▸ **Record extracts**:

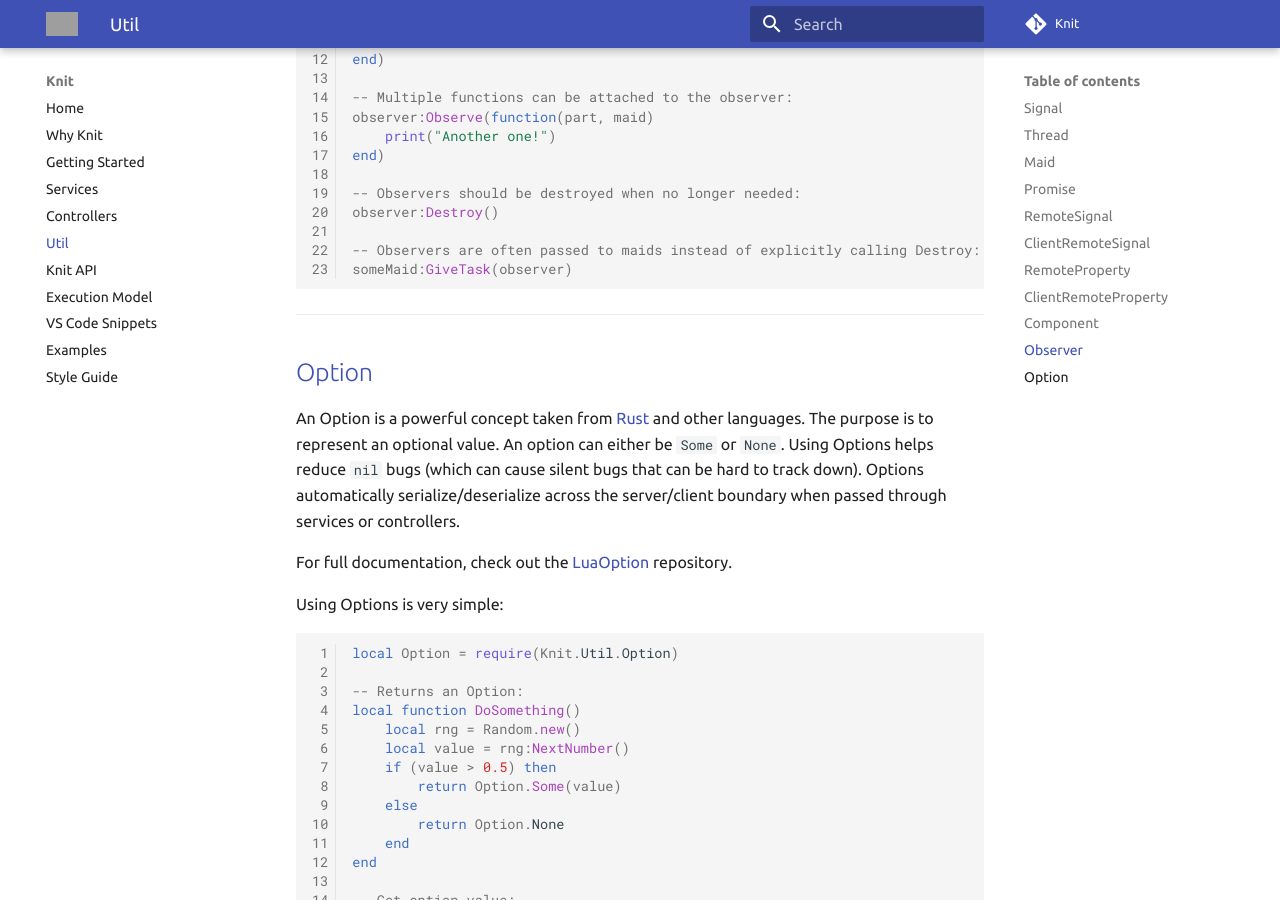
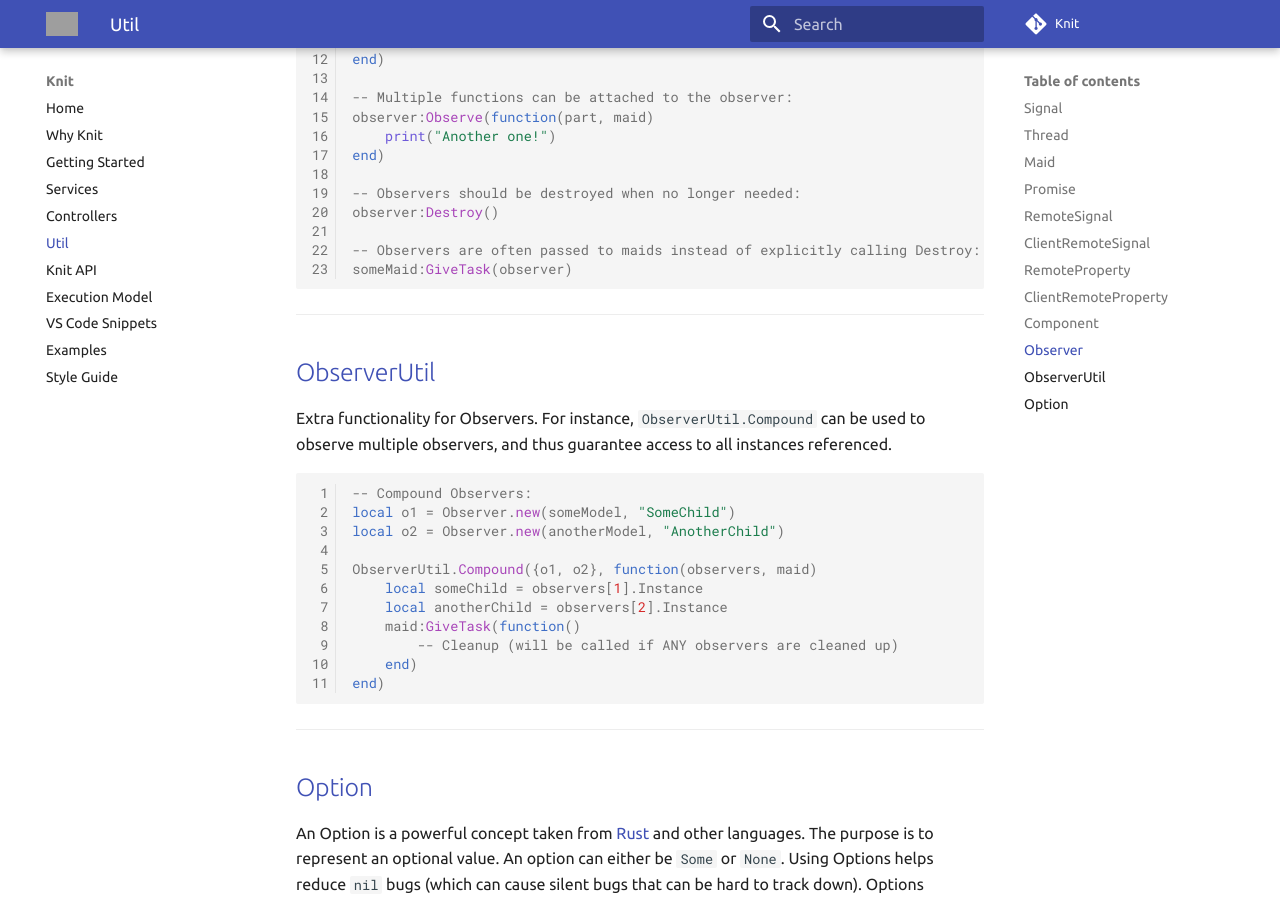
Before and after one commit to Sleitnick/Knit, an MkDocs documentation site: the page built from docs/util.md, in a window 1280 px wide and 900 px high, scrolled down 7153 px. Built offline with MkDocs 1.6.1 and Material for MkDocs 9.7.7, drawn with Linux system fonts in a browser that asks for light colours; comment, search, counter and statistics services are not loaded; grey boxes are pictures that could not be loaded.

Commit message:
Add Compound function in ObserverUtil to allow watching multiple observers

````diff
--- a/docs/util.md
+++ b/docs/util.md
@@ -307,6 +307,26 @@ someMaid:GiveTask(observer)
 
 --------------------
 
+## [ObserverUtil](https://github.com/Sleitnick/Knit/blob/main/src/Knit/Util/ObserverUtil.lua)
+
+Extra functionality for Observers. For instance, `ObserverUtil.Compound` can be used to observe multiple observers, and thus guarantee access to all instances referenced.
+
+```lua
+-- Compound Observers:
+local o1 = Observer.new(someModel, "SomeChild")
+local o2 = Observer.new(anotherModel, "AnotherChild")
+
+ObserverUtil.Compound({o1, o2}, function(observers, maid)
+	local someChild = observers[1].Instance
+	local anotherChild = observers[2].Instance
+	maid:GiveTask(function()
+		-- Cleanup (will be called if ANY observers are cleaned up)
+	end)
+end)
+```
+
+--------------------
+
 ## [Option](https://github.com/Sleitnick/Knit/blob/main/src/Knit/Util/Option.lua)
 
 An Option is a powerful concept taken from [Rust](https://doc.rust-lang.org/std/option/index.html) and other languages. The purpose is to represent an optional value. An option can either be `Some` or `None`. Using Options helps reduce `nil` bugs (which can cause silent bugs that can be hard to track down). Options automatically serialize/deserialize across the server/client boundary when passed through services or controllers.
````
Also changed, not shown: 2 other files.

▸ **Problem**: Reproduce the listing verbatim, and keep the pictures out of the copy.

▸ **Task response**:
Before and after one commit to Sleitnick/Knit, an MkDocs documentation site: the page built from docs/util.md, in a window 1280 px wide and 900 px high, scrolled down 7153 px. Built offline with MkDocs 1.6.1 and Material for MkDocs 9.7.7, drawn with Linux system fonts in a browser that asks for light colours; comment, search, counter and statistics services are not loaded; grey boxes are pictures that could not be loaded.

Commit message:
Add Compound function in ObserverUtil to allow watching multiple observers

````diff
--- a/docs/util.md
+++ b/docs/util.md
@@ -307,6 +307,26 @@ someMaid:GiveTask(observer)
 
 --------------------
 
+## [ObserverUtil](https://github.com/Sleitnick/Knit/blob/main/src/Knit/Util/ObserverUtil.lua)
+
+Extra functionality for Observers. For instance, `ObserverUtil.Compound` can be used to observe multiple observers, and thus guarantee access to all instances referenced.
+
+```lua
+-- Compound Observers:
+local o1 = Observer.new(someModel, "SomeChild")
+local o2 = Observer.new(anotherModel, "AnotherChild")
+
+ObserverUtil.Compound({o1, o2}, function(observers, maid)
+	local someChild = observers[1].Instance
+	local anotherChild = observers[2].Instance
+	maid:GiveTask(function()
+		-- Cleanup (will be called if ANY observers are cleaned up)
+	end)
+end)
+```
+
+--------------------
+
 ## [Option](https://github.com/Sleitnick/Knit/blob/main/src/Knit/Util/Option.lua)
 
 An Option is a powerful concept taken from [Rust](https://doc.rust-lang.org/std/option/index.html) and other languages. The purpose is to represent an optional value. An option can either be `Some` or `None`. Using Options helps reduce `nil` bugs (which can cause silent bugs that can be hard to track down). Options automatically serialize/deserialize across the server/client boundary when passed through services or controllers.
````
Also changed, not shown: 2 other files.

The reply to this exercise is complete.